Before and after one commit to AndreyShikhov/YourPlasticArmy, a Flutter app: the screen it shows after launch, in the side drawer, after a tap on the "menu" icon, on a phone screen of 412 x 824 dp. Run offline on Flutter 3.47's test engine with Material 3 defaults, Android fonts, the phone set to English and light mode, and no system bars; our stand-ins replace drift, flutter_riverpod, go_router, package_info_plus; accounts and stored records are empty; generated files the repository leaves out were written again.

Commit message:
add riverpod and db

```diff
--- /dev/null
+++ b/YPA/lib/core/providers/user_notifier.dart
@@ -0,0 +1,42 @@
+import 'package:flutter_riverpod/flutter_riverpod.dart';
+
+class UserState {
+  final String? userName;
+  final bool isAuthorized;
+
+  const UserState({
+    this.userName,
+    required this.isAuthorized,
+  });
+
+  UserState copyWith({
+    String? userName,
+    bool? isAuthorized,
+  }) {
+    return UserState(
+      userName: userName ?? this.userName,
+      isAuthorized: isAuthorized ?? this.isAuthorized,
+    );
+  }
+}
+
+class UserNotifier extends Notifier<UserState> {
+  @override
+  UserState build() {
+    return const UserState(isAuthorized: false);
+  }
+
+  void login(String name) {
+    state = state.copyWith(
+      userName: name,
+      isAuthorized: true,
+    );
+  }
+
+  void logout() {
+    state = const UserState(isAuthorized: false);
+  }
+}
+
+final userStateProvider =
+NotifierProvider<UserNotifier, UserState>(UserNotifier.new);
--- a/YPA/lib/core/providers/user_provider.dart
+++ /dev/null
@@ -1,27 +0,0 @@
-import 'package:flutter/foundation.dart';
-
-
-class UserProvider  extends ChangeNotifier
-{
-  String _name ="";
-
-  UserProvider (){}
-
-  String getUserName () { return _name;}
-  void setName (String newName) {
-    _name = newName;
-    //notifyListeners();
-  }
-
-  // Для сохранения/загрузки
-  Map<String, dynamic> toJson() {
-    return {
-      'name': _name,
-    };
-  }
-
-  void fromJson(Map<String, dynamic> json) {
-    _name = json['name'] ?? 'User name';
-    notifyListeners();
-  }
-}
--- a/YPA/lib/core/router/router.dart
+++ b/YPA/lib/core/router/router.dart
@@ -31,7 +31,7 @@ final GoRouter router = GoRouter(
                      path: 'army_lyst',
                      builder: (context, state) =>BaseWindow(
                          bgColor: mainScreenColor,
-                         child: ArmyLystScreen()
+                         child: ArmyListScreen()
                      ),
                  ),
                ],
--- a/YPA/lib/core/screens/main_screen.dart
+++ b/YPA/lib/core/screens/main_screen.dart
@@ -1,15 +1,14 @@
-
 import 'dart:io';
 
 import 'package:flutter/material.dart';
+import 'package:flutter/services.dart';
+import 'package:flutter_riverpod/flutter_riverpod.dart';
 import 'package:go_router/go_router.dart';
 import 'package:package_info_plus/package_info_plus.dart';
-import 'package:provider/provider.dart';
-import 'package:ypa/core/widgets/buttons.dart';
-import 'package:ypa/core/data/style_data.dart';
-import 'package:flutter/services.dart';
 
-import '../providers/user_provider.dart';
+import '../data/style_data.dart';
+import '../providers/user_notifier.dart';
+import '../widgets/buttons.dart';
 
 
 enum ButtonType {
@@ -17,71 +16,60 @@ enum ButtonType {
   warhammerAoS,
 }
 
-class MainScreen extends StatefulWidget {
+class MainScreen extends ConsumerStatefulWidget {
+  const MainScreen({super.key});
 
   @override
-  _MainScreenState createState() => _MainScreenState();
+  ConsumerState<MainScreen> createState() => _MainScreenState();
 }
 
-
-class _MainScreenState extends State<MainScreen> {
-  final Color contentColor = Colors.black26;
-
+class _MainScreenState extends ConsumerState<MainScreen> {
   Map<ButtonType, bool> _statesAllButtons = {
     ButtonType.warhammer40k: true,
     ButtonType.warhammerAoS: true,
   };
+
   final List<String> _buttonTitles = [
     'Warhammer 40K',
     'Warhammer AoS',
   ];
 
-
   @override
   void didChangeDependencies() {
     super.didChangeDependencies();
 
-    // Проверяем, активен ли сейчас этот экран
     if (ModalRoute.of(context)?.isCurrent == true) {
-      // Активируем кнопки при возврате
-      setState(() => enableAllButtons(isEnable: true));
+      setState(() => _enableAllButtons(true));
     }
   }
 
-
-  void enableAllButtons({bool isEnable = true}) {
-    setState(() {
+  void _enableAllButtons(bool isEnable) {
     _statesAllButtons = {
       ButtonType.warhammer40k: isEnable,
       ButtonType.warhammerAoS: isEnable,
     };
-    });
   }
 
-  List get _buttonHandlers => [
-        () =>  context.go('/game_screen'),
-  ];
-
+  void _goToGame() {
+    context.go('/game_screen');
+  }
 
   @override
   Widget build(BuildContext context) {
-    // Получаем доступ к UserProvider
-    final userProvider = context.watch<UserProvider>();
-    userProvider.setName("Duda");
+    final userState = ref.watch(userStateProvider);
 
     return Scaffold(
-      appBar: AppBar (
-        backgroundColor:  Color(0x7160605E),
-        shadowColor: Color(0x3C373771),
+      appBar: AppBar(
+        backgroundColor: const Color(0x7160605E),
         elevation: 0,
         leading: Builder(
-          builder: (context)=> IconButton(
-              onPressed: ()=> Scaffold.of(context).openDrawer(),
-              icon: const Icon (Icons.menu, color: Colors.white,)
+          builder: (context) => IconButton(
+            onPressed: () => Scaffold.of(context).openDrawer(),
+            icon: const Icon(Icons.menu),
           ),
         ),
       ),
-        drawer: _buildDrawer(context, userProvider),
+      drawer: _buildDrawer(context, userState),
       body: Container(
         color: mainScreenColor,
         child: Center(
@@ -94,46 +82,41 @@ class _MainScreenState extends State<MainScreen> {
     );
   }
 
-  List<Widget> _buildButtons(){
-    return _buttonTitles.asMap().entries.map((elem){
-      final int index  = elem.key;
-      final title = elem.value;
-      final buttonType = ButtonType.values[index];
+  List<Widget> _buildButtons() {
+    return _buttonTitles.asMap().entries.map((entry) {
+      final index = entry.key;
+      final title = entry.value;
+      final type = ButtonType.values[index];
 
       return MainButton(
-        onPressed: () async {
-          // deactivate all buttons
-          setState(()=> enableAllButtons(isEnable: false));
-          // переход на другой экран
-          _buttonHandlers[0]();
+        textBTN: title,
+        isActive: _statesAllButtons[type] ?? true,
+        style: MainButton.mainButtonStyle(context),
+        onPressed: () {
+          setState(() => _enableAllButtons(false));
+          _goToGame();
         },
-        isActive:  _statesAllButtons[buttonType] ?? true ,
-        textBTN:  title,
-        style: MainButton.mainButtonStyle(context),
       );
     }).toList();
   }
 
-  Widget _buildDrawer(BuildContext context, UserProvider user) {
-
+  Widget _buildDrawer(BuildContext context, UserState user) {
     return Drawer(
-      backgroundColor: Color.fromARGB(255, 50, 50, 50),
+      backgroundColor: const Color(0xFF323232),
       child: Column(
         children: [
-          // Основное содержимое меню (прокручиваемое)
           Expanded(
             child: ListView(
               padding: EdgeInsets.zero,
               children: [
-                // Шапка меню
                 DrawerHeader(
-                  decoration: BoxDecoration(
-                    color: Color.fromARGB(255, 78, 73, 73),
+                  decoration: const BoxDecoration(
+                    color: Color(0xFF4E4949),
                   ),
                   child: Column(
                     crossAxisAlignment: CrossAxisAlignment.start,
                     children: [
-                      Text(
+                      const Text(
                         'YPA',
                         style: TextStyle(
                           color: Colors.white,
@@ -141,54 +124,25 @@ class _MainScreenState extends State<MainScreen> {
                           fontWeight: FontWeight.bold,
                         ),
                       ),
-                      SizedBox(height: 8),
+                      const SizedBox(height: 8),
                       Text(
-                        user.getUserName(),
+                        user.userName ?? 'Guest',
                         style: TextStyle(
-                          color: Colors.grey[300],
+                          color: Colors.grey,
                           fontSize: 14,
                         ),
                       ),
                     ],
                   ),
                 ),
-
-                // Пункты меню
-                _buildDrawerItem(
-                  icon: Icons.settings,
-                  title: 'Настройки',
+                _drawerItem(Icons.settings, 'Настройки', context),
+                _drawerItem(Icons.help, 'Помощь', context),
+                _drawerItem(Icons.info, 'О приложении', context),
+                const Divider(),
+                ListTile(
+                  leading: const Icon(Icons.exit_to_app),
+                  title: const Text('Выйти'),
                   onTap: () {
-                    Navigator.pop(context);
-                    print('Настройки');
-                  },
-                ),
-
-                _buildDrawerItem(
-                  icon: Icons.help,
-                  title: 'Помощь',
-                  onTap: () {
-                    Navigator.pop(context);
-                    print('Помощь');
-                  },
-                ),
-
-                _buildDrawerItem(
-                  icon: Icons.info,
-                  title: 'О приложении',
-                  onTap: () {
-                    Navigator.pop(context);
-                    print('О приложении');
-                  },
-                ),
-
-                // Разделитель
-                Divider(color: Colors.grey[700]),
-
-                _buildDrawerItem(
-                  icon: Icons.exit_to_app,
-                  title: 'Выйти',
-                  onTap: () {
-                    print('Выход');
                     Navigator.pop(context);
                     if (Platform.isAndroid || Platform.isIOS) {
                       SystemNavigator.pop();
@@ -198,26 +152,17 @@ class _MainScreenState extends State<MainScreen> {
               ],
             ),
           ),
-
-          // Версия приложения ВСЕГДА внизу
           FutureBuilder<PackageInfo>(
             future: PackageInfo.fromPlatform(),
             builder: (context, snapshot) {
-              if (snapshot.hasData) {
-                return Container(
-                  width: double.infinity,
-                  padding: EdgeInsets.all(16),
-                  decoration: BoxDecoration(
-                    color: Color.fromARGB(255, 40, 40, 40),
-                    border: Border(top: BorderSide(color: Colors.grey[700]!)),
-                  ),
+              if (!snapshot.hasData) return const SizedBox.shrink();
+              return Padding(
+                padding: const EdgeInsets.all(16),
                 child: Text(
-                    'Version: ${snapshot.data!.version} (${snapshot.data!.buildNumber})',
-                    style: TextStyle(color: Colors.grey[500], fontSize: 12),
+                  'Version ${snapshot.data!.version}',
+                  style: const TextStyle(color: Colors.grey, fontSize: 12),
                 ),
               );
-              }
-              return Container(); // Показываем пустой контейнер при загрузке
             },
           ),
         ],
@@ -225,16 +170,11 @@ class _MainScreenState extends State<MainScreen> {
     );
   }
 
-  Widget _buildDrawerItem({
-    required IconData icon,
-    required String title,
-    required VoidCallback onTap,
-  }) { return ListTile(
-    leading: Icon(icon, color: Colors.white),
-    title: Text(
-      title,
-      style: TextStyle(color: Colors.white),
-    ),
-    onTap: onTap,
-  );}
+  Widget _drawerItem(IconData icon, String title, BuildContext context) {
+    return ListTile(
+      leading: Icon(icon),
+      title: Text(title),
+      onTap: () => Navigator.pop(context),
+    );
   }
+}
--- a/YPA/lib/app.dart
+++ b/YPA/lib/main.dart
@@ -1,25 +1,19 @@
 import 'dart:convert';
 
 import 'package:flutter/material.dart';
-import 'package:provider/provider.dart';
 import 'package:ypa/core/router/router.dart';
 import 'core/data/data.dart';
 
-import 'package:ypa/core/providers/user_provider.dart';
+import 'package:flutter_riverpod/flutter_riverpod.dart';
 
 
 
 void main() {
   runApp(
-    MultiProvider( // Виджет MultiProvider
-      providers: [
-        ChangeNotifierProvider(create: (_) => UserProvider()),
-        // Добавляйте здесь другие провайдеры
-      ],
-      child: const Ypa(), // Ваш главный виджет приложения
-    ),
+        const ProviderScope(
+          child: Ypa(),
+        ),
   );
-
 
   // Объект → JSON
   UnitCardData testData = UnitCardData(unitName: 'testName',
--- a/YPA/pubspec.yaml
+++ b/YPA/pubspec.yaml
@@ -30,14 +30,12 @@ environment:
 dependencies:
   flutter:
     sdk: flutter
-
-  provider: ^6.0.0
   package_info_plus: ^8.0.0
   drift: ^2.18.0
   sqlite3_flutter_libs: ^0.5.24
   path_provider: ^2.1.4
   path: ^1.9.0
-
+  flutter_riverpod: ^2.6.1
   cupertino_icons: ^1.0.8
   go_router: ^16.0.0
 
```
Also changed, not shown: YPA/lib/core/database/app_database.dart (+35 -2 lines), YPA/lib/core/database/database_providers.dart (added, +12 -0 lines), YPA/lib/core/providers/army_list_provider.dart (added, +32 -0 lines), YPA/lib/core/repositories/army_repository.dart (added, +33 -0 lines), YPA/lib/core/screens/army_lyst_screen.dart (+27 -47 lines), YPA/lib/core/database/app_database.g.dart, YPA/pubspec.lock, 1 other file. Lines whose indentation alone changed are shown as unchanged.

• [Your goal] Sift the material for lines with the string "false". Copy each one found.

• [Response box]
+    return const UserState(isAuthorized: false);
+    state = const UserState(isAuthorized: false);
-          setState(()=> enableAllButtons(isEnable: false));
+          setState(() => _enableAllButtons(false));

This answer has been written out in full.